## Task requirements
Find and return every line of the data that contains the word "Częstochowa".

━━━ Given data ━━━

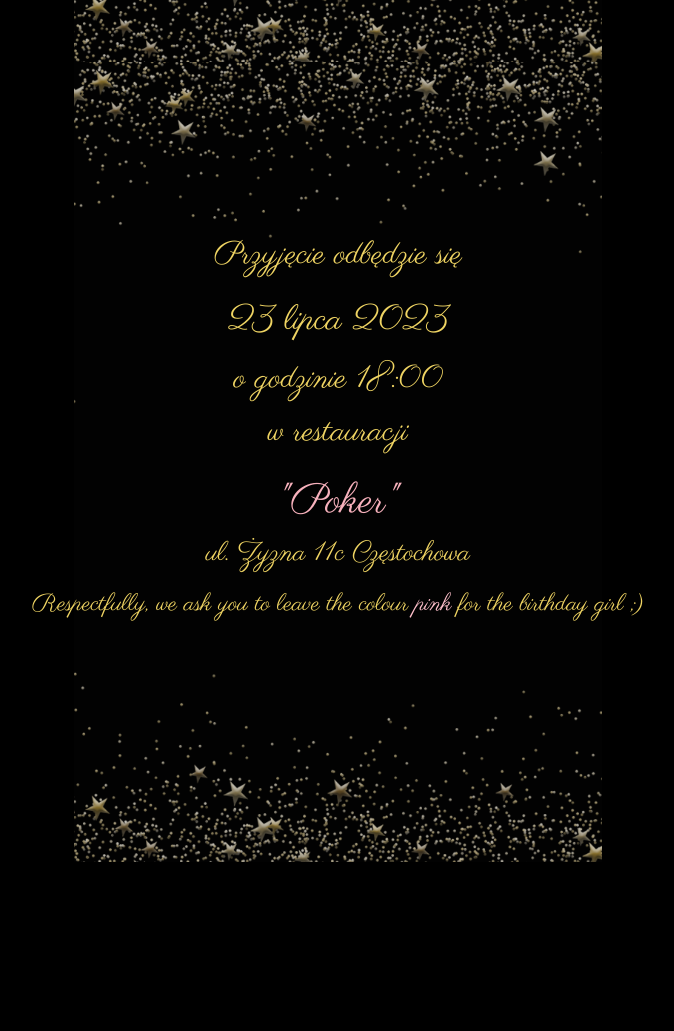
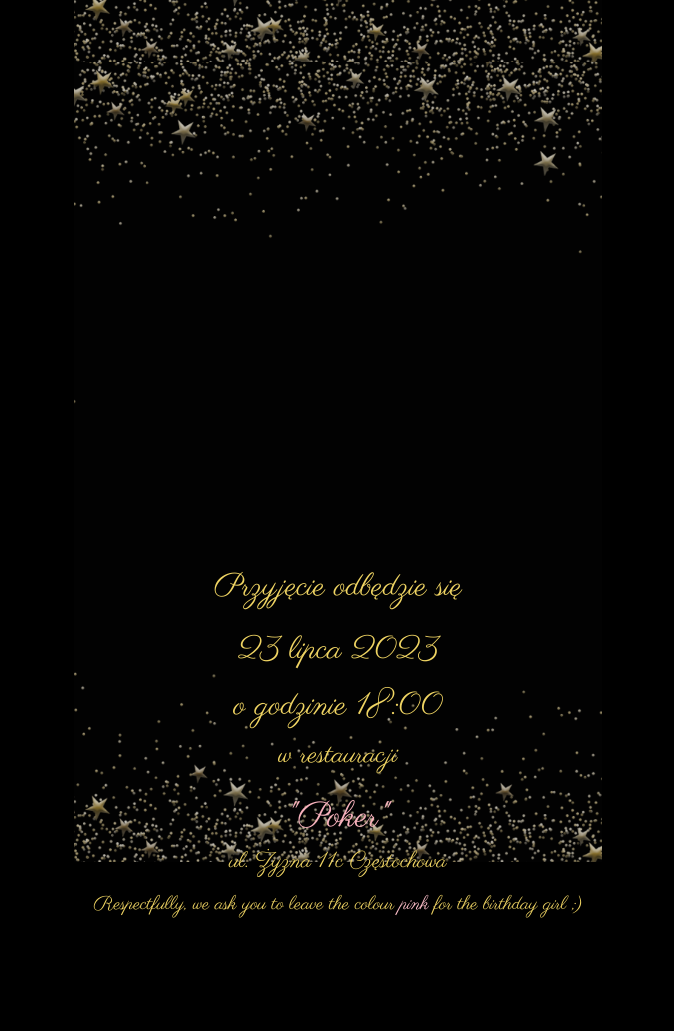
Before and after one commit to Cez02/Cez02.github.io, a PHP site: page /zaproszenia/zaproszenie-maskara.html in a window 1280 px wide. Shown: the part 738-1769 px from the top of the page, without its empty margins (302-976 px from the left). Before the commit the page ends 1600 px from the top, so only its background shows below. Run offline with PHP 8.4, Linux system fonts and the light colour scheme.

Commit message:
alignment and size

```diff
--- a/assets/css/stylezapro.css
+++ b/assets/css/stylezapro.css
@@ -179,7 +179,7 @@ body {
     font-weight: 570;
     color: #EFD463;
     opacity: 0;
-    font-size: 1.8rem;
+    font-size: 1.5rem;
     animation: scale 3s forwards cubic-bezier(0.5, 1, 0.89, 1), fade-in 0.8s 0.1s forwards cubic-bezier(0.11, 0, 0.5, 0);
   }
 
@@ -188,7 +188,7 @@ body {
         font-weight: 570;
         color: #EFD463;
         opacity: 0;
-        font-size: 1.8rem;
+        font-size: 1.5rem;
         animation: scale 3s forwards cubic-bezier(0.5, 1, 0.89, 1), fade-in 0.8s 0.1s forwards cubic-bezier(0.11, 0, 0.5, 0);
             font-size: 2rem;
     }
--- a/zaproszenia/zaproszenie-balz.html
+++ b/zaproszenia/zaproszenie-balz.html
@@ -105,9 +105,9 @@ Gianetto Balzani</h1>
         <img src="../assets/img/bg_raw.png" style="height: 100%; margin-top: 0; z-index: -1;">
           <div class="row" style="width: 100%; margin-top: 0%;">
               <div class="col-sm-12" style="width: 100%; margin-top: 0%;">
-                <div class="box-shadow-full" style="width: 100%; margin-top: 0%; padding-top: 0;">
-                    <div class="row" style="text-align: center;">
-                    <span class="title-s" style="padding-top: 170px;">Przyjęcie odbędzie się</span>
+                <div class="box-shadow-full" style="width: 100%; margin-top: 40%; padding-top: 0;">
+                  <div class="row" style="text-align: center;">
+                    <span class="title-s">Przyjęcie odbędzie się</span>
                     <span class="title-s" style="font-size:2.2rem; padding-top: 15px;">23 lipca 2023</span>
                     <span class="title-s" style="padding-top: 8px;">o godzinie 18:00</span>
                     <span class="title-s" style="font-size:2rem; padding-top: 5px;">w restauracji</span>
--- a/zaproszenia/zaproszenie-czub.html
+++ b/zaproszenia/zaproszenie-czub.html
@@ -107,9 +107,9 @@ Jasia Czubałę</h1>
         <img src="../assets/img/bg_raw.png" style="height: 100%; margin-top: 0; z-index: -1;">
           <div class="row" style="width: 100%; margin-top: 0%;">
               <div class="col-sm-12" style="width: 100%; margin-top: 0%;">
-                <div class="box-shadow-full" style="width: 100%; margin-top: 0%; padding-top: 0;">
-                    <div class="row" style="text-align: center;">
-                    <span class="title-s" style="padding-top: 170px;">Przyjęcie odbędzie się</span>
+                <div class="box-shadow-full" style="width: 100%; margin-top: 40%; padding-top: 0;">
+                  <div class="row" style="text-align: center;">
+                    <span class="title-s">Przyjęcie odbędzie się</span>
                     <span class="title-s" style="font-size:2.2rem; padding-top: 15px;">23 lipca 2023</span>
                     <span class="title-s" style="padding-top: 8px;">o godzinie 18:00</span>
                     <span class="title-s" style="font-size:2rem; padding-top: 5px;">w restauracji</span>
--- a/zaproszenia/zaproszenie-czublys.html
+++ b/zaproszenia/zaproszenie-czublys.html
@@ -105,9 +105,9 @@ Jerzego Czubałę</h1>
         <img src="../assets/img/bg_raw.png" style="height: 100%; margin-top: 0; z-index: -1;">
           <div class="row" style="width: 100%; margin-top: 0%;">
               <div class="col-sm-12" style="width: 100%; margin-top: 0%;">
-                <div class="box-shadow-full" style="width: 100%; margin-top: 0%; padding-top: 0;">
-                    <div class="row" style="text-align: center;">
-                    <span class="title-s" style="padding-top: 170px;">Przyjęcie odbędzie się</span>
+                <div class="box-shadow-full" style="width: 100%; margin-top: 40%; padding-top: 0;">
+                  <div class="row" style="text-align: center;">
+                    <span class="title-s">Przyjęcie odbędzie się</span>
                     <span class="title-s" style="font-size:2.2rem; padding-top: 15px;">23 lipca 2023</span>
                     <span class="title-s" style="padding-top: 8px;">o godzinie 18:00</span>
                     <span class="title-s" style="font-size:2rem; padding-top: 5px;">w restauracji</span>
--- a/zaproszenia/zaproszenie-jabar.html
+++ b/zaproszenia/zaproszenie-jabar.html
@@ -107,9 +107,9 @@ Emiliana Grabarę</h1>
         <img src="../assets/img/bg_raw.png" style="height: 100%; margin-top: 0; z-index: -1;">
           <div class="row" style="width: 100%; margin-top: 0%;">
               <div class="col-sm-12" style="width: 100%; margin-top: 0%;">
-                <div class="box-shadow-full" style="width: 100%; margin-top: 0%; padding-top: 0;">
-                    <div class="row" style="text-align: center;">
-                    <span class="title-s" style="padding-top: 170px;">Przyjęcie odbędzie się</span>
+                <div class="box-shadow-full" style="width: 100%; margin-top: 40%; padding-top: 0;">
+                  <div class="row" style="text-align: center;">
+                    <span class="title-s">Przyjęcie odbędzie się</span>
                     <span class="title-s" style="font-size:2.2rem; padding-top: 15px;">23 lipca 2023</span>
                     <span class="title-s" style="padding-top: 8px;">o godzinie 18:00</span>
                     <span class="title-s" style="font-size:2rem; padding-top: 5px;">w restauracji</span>
--- a/zaproszenia/zaproszenie-jurki.html
+++ b/zaproszenia/zaproszenie-jurki.html
@@ -107,9 +107,9 @@ Alexa Jurczyńskiego</h1>
         <img src="../assets/img/bg_raw.png" style="height: 100%; margin-top: 0; z-index: -1;">
           <div class="row" style="width: 100%; margin-top: 0%;">
               <div class="col-sm-12" style="width: 100%; margin-top: 0%;">
-                <div class="box-shadow-full" style="width: 100%; margin-top: 0%; padding-top: 0;">
-                    <div class="row" style="text-align: center;">
-                    <span class="title-s" style="padding-top: 170px;">Przyjęcie odbędzie się</span>
+                <div class="box-shadow-full" style="width: 100%; margin-top: 40%; padding-top: 0;">
+                  <div class="row" style="text-align: center;">
+                    <span class="title-s">Przyjęcie odbędzie się</span>
                     <span class="title-s" style="font-size:2.2rem; padding-top: 15px;">23 lipca 2023</span>
                     <span class="title-s" style="padding-top: 8px;">o godzinie 18:00</span>
                     <span class="title-s" style="font-size:2rem; padding-top: 5px;">w restauracji</span>
--- a/zaproszenia/zaproszenie-lapcik.html
+++ b/zaproszenia/zaproszenie-lapcik.html
@@ -104,9 +104,9 @@
         <img src="../assets/img/bg_raw.png" style="height: 100%; margin-top: 0; z-index: -1;">
           <div class="row" style="width: 100%; margin-top: 0%;">
               <div class="col-sm-12" style="width: 100%; margin-top: 0%;">
-                <div class="box-shadow-full" style="width: 100%; margin-top: 0%; padding-top: 0;">
-                    <div class="row" style="text-align: center;">
-                    <span class="title-s" style="padding-top: 170px;">Przyjęcie odbędzie się</span>
+                <div class="box-shadow-full" style="width: 100%; margin-top: 40%; padding-top: 0;">
+                  <div class="row" style="text-align: center;">
+                    <span class="title-s">Przyjęcie odbędzie się</span>
                     <span class="title-s" style="font-size:2.2rem; padding-top: 15px;">23 lipca 2023</span>
                     <span class="title-s" style="padding-top: 8px;">o godzinie 18:00</span>
                     <span class="title-s" style="font-size:2rem; padding-top: 5px;">w restauracji</span>
--- a/zaproszenia/zaproszenie-maskara.html
+++ b/zaproszenia/zaproszenie-maskara.html
@@ -106,16 +106,16 @@ Maksyma Maskarę </h1>
         <img src="../assets/img/bg_raw.png" style="height: 100%; margin-top: 0; z-index: -1;">
           <div class="row" style="width: 100%; margin-top: 0%;">
               <div class="col-sm-12" style="width: 100%; margin-top: 0%;">
-                <div class="box-shadow-full" style="width: 100%; margin-top: 0%; padding-top: 0;">
-                    <div class="row" style="text-align: center;">
-                    <span class="title-s" style="padding-top: 170px;">Przyjęcie odbędzie się</span>
-                    <span class="title-s" style="font-size:2.2rem; padding-top: 15px;">23 lipca 2023</span>
+                <div class="box-shadow-full" style="width: 100%; margin-top: 40%; padding-top: 0;">
+                  <div class="row" style="text-align: center;">
+                    <span class="title-s">Przyjęcie odbędzie się</span>
+                    <span class="title-s" style="font-size:2rem; padding-top: 15px;">23 lipca 2023</span>
                     <span class="title-s" style="padding-top: 8px;">o godzinie 18:00</span>
-                    <span class="title-s" style="font-size:2rem; padding-top: 5px;">w restauracji</span>
-                    <span class="title-s" style="color:rgb(248, 178, 189); font-size: 2.6rem; padding-top: 15px;">"Poker"</span>
-                    <span class="title-s" style="font-size:1.7rem;">ul. Żyzna 11c Częstochowa</span>
+                    <span class="title-s" style="font-size:1.7rem; padding-top: 5px;">w restauracji</span>
+                    <span class="title-s" style="color:rgb(248, 178, 189); font-size: 2.2rem; padding-top: 15px;">"Poker"</span>
+                    <span class="title-s" style="font-size:1.4rem;">ul. Żyzna 11c Częstochowa</span>
 
-                    <span class="title-s" style="padding-top: 12px; font-size: 1.5rem;">Respectfully, we ask you to leave the colour <span style="color: pink;"> pink </span> for the birthday girl ;)</span>
+                    <span class="title-s" style="padding-top: 12px; font-size: 1.2rem;">Respectfully, we ask you to leave the colour <span style="color: pink;"> pink </span> for the birthday girl ;)</span>
 
                     </div>
                 </div>
--- a/zaproszenia/zaproszenie-maskara2.html
+++ b/zaproszenia/zaproszenie-maskara2.html
@@ -105,9 +105,9 @@ z osobą towarzyszącą</h1>
         <img src="../assets/img/bg_raw.png" style="height: 100%; margin-top: 0; z-index: -1;">
           <div class="row" style="width: 100%; margin-top: 0%;">
               <div class="col-sm-12" style="width: 100%; margin-top: 0%;">
-                <div class="box-shadow-full" style="width: 100%; margin-top: 0%; padding-top: 0;">
-                    <div class="row" style="text-align: center;">
-                    <span class="title-s" style="padding-top: 170px;">Przyjęcie odbędzie się</span>
+                <div class="box-shadow-full" style="width: 100%; margin-top: 40%; padding-top: 0;">
+                  <div class="row" style="text-align: center;">
+                    <span class="title-s">Przyjęcie odbędzie się</span>
                     <span class="title-s" style="font-size:2.2rem; padding-top: 15px;">23 lipca 2023</span>
                     <span class="title-s" style="padding-top: 8px;">o godzinie 18:00</span>
                     <span class="title-s" style="font-size:2rem; padding-top: 5px;">w restauracji</span>
--- a/zaproszenia/zaproszenie-pilarz.html
+++ b/zaproszenia/zaproszenie-pilarz.html
@@ -104,9 +104,9 @@
         <img src="../assets/img/bg_raw.png" style="height: 100%; margin-top: 0; z-index: -1;">
           <div class="row" style="width: 100%; margin-top: 0%;">
               <div class="col-sm-12" style="width: 100%; margin-top: 0%;">
-                <div class="box-shadow-full" style="width: 100%; margin-top: 0%; padding-top: 0;">
-                    <div class="row" style="text-align: center;">
-                    <span class="title-s" style="padding-top: 170px;">Przyjęcie odbędzie się</span>
+                <div class="box-shadow-full" style="width: 100%; margin-top: 40%; padding-top: 0;">
+                  <div class="row" style="text-align: center;">
+                    <span class="title-s">Przyjęcie odbędzie się</span>
                     <span class="title-s" style="font-size:2.2rem; padding-top: 15px;">23 lipca 2023</span>
                     <span class="title-s" style="padding-top: 8px;">o godzinie 18:00</span>
                     <span class="title-s" style="font-size:2rem; padding-top: 5px;">w restauracji</span>
--- a/zaproszenia/zaproszenie-skuza.html
+++ b/zaproszenia/zaproszenie-skuza.html
@@ -107,9 +107,9 @@ Michelle Skuzę</h1>
         <img src="../assets/img/bg_raw.png" style="height: 100%; margin-top: 0; z-index: -1;">
           <div class="row" style="width: 100%; margin-top: 0%;">
               <div class="col-sm-12" style="width: 100%; margin-top: 0%;">
-                <div class="box-shadow-full" style="width: 100%; margin-top: 0%; padding-top: 0;">
-                    <div class="row" style="text-align: center;">
-                    <span class="title-s" style="padding-top: 170px;">Przyjęcie odbędzie się</span>
+                <div class="box-shadow-full" style="width: 100%; margin-top: 40%; padding-top: 0;">
+                  <div class="row" style="text-align: center;">
+                    <span class="title-s">Przyjęcie odbędzie się</span>
                     <span class="title-s" style="font-size:2.2rem; padding-top: 15px;">23 lipca 2023</span>
                     <span class="title-s" style="padding-top: 8px;">o godzinie 18:00</span>
                     <span class="title-s" style="font-size:2rem; padding-top: 5px;">w restauracji</span>
--- a/zaproszenia/zaproszenie-stempel.html
+++ b/zaproszenia/zaproszenie-stempel.html
@@ -105,9 +105,9 @@ z osobą towarzyszącą</h1>
         <img src="../assets/img/bg_raw.png" style="height: 100%; margin-top: 0; z-index: -1;">
           <div class="row" style="width: 100%; margin-top: 0%;">
               <div class="col-sm-12" style="width: 100%; margin-top: 0%;">
-                <div class="box-shadow-full" style="width: 100%; margin-top: 0%; padding-top: 0;">
-                    <div class="row" style="text-align: center;">
-                    <span class="title-s" style="padding-top: 170px;">Przyjęcie odbędzie się</span>
+                <div class="box-shadow-full" style="width: 100%; margin-top: 40%; padding-top: 0;">
+                  <div class="row" style="text-align: center;">
+                    <span class="title-s">Przyjęcie odbędzie się</span>
                     <span class="title-s" style="font-size:2.2rem; padding-top: 15px;">23 lipca 2023</span>
                     <span class="title-s" style="padding-top: 8px;">o godzinie 18:00</span>
                     <span class="title-s" style="font-size:2rem; padding-top: 5px;">w restauracji</span>
--- a/zaproszenia/zaproszenie-tluczek.html
+++ b/zaproszenia/zaproszenie-tluczek.html
@@ -104,9 +104,9 @@
         <img src="../assets/img/bg_raw.png" style="height: 100%; margin-top: 0; z-index: -1;">
           <div class="row" style="width: 100%; margin-top: 0%;">
               <div class="col-sm-12" style="width: 100%; margin-top: 0%;">
-                <div class="box-shadow-full" style="width: 100%; margin-top: 0%; padding-top: 0;">
-                    <div class="row" style="text-align: center;">
-                    <span class="title-s" style="padding-top: 170px;">Przyjęcie odbędzie się</span>
+                <div class="box-shadow-full" style="width: 100%; margin-top: 40%; padding-top: 0;">
+                  <div class="row" style="text-align: center;">
+                    <span class="title-s">Przyjęcie odbędzie się</span>
                     <span class="title-s" style="font-size:2.2rem; padding-top: 15px;">23 lipca 2023</span>
                     <span class="title-s" style="padding-top: 8px;">o godzinie 18:00</span>
                     <span class="title-s" style="font-size:2rem; padding-top: 5px;">w restauracji</span>
--- a/zaproszenia/zaproszenie-weziak.html
+++ b/zaproszenia/zaproszenie-weziak.html
@@ -104,9 +104,9 @@
         <img src="../assets/img/bg_raw.png" style="height: 100%; margin-top: 0; z-index: -1;">
           <div class="row" style="width: 100%; margin-top: 0%;">
               <div class="col-sm-12" style="width: 100%; margin-top: 0%;">
-                <div class="box-shadow-full" style="width: 100%; margin-top: 0%; padding-top: 0;">
-                    <div class="row" style="text-align: center;">
-                    <span class="title-s" style="padding-top: 170px;">Przyjęcie odbędzie się</span>
+                <div class="box-shadow-full" style="width: 100%; margin-top: 40%; padding-top: 0;">
+                  <div class="row" style="text-align: center;">
+                    <span class="title-s">Przyjęcie odbędzie się</span>
                     <span class="title-s" style="font-size:2.2rem; padding-top: 15px;">23 lipca 2023</span>
                     <span class="title-s" style="padding-top: 8px;">o godzinie 18:00</span>
                     <span class="title-s" style="font-size:2rem; padding-top: 5px;">w restauracji</span>
--- a/zaproszenia/zaproszenie-wozniak.html
+++ b/zaproszenia/zaproszenie-wozniak.html
@@ -104,9 +104,9 @@
         <img src="../assets/img/bg_raw.png" style="height: 100%; margin-top: 0; z-index: -1;">
           <div class="row" style="width: 100%; margin-top: 0%;">
               <div class="col-sm-12" style="width: 100%; margin-top: 0%;">
-                <div class="box-shadow-full" style="width: 100%; margin-top: 0%; padding-top: 0;">
-                    <div class="row" style="text-align: center;">
-                    <span class="title-s" style="padding-top: 170px;">Przyjęcie odbędzie się</span>
+                <div class="box-shadow-full" style="width: 100%; margin-top: 40%; padding-top: 0;">
+                  <div class="row" style="text-align: center;">
+                    <span class="title-s">Przyjęcie odbędzie się</span>
                     <span class="title-s" style="font-size:2.2rem; padding-top: 15px;">23 lipca 2023</span>
                     <span class="title-s" style="padding-top: 8px;">o godzinie 18:00</span>
                     <span class="title-s" style="font-size:2rem; padding-top: 5px;">w restauracji</span>
```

━━━

## Your solution
-                    <span class="title-s" style="font-size:1.7rem;">ul. Żyzna 11c Częstochowa</span>
+                    <span class="title-s" style="font-size:1.4rem;">ul. Żyzna 11c Częstochowa</span>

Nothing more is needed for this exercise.